1. Dilution of sake
In general all sake is diluted with water at the end of production, although there are notable exceptions but we will get to that in a moment. At the end of the fermentation or Moromi in Japanese, sake will have an alcohol content of around 20%. In its undiluted form, sake is referred to as Genshu. (It is worth noting that sake can be fermented to have a lower alcohol content, something which we will cover in a little more detail later on in this article.
Techie note: It is almost impossible to create a fermented alcohol beverage with an alcohol content higher than 20%. The high alcohol content weakens the yeast — in some cases, killing it off completely — and of course without yeast you can create no more alcohol. Beverages that have a higher alcohol content will almost certainly have been distilled.

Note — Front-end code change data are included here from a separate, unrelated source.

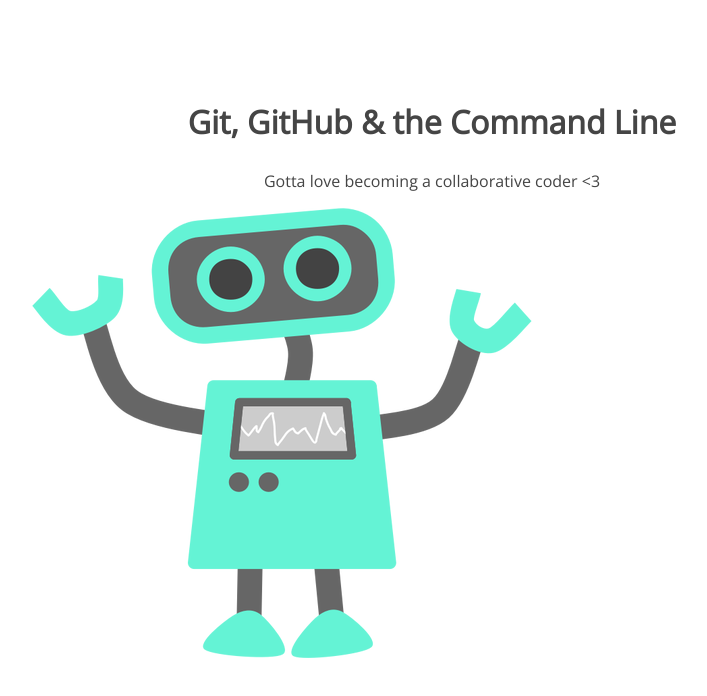
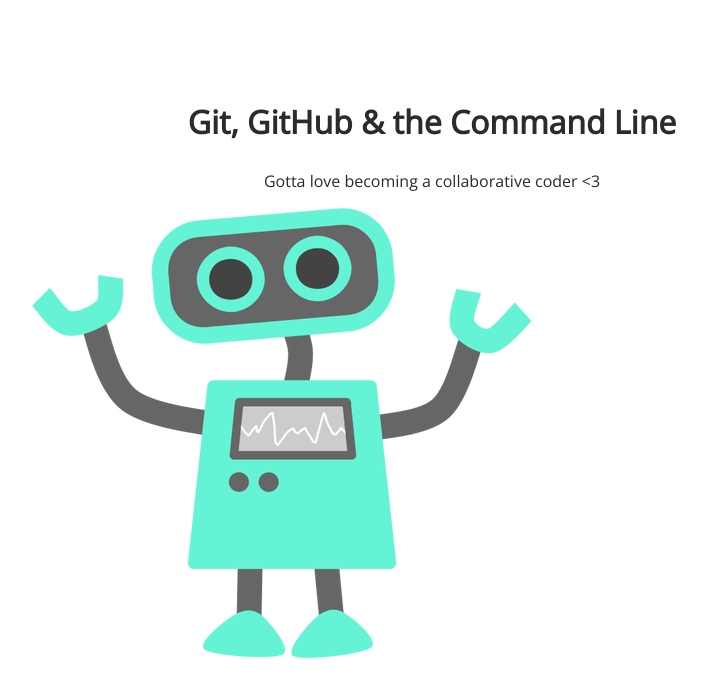
Before and after one commit to mlpatt23/105-project, a plain HTML site: page index.html in a window 1280 px wide. Shown: the whole page, without its empty margins (208-915 px from the left). Drawn offline with nearby package versions, Linux system fonts and the light colour scheme.

Commit message:
changed h1 color

```diff
--- a/css/style.css
+++ b/css/style.css
@@ -5,7 +5,7 @@ section {
 section h1,
 section p {
 	text-align: center;
-	color: #454545;
+	color: #2B2B2B;
 }
 section h1 {
 	font: 32px 'Open Sans';
```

So, as we were saying, raw sake, Genshu is diluted with water — to adjust the alcohol level to around 15-16%. This stage of the production process is referred to as Kasui in Japanese (LIT: addition of water). The conclusion reached over time is that 15-16% is just the right level for enjoying the subtle flavours of sake. Any higher and those subtle flavours are overwhelmed by the alcohol. Furthermore, it is thought that various past tax laws may well have had something to do with it. (higher alcohol content = higher tax).
Partly as a result of recent changes in tastes, there has been an upsurge in sales of undiluted [Genshu] sake. Genshu offers a much deeper and more powerful flavour with tons more Umami and is closest to the so-called authentically-brewed flavour that is so sought after here.
However, while Genshu might be easy enough to handle for those with a high alcohol tolerance, it tends to be a quick trip to tipsy land for others. But if that happens to be you, you can always just add water yourself before drinking. Now, you might think that doing so would create the same taste as diluted sake, but you would be wrong.
2. ‘Water added before drinking’ vs ‘added at the brewery’. The difference
In the brewery, time is given for the water and alcohol to form a bond. The addition of water prior to drinking does not afford sake the same courtesy.
Allow us to simplify things a little using the example of red beans called Anko (a popular delicacy in Japan). Sake made via the Kasui process is “Koshian” (red bean paste [photo left]), whereas sake diluted right before drinking is “Tsubuan” (beans in liquid [photo right]).
Just like the red beans, the two types of sake have a completely different texture and flavour.
Although it is said that 15-16% alcohol is just right for drinking sake, a lower level closer to that of wine, say: 12%, makes for a more leisurely tipple.
Some brewers have come up with another answer: low-alcohol Genshu. It offers all the joys of low alcohol sake but without the watering down of the flavours — which is inevitable of course if you add water — something that most brewers want to avoid if possible. That is not to say that watering down the flavours is always bad; sometimes water can help achieve a better balance and some brewers even use it to calibrate the dryness and sweetness levels. When water is added for flavour adjustment purposes the process is called Oimizu in Japanese and the timing of the addition is slightly different.
3. Diluting your sake with ice!
We are not just talking about sake poured over ice. Floating a few cubes creates the same effects as diluted sake. On the rocks, sake is super cool; the finish and acidity are enhanced. Sake after the ice has started to melt thinning out the alcohol is comparatively more nimble.
If a spritzier, more refreshing taste is more your bag, we recommend adding soda.
Too much water causes the flavour to dote but finding the right balance is all part of the fun.
There is nothing wrong with just enjoying sake as is, but adjusting it more to your liking with a drop or two of water or a few cubes of ice only adds to the experience. How ever you enjoy it is up to you, but we urge you to give all of the methods described in this article at least a try — otherwise you may never know what you are missing out on.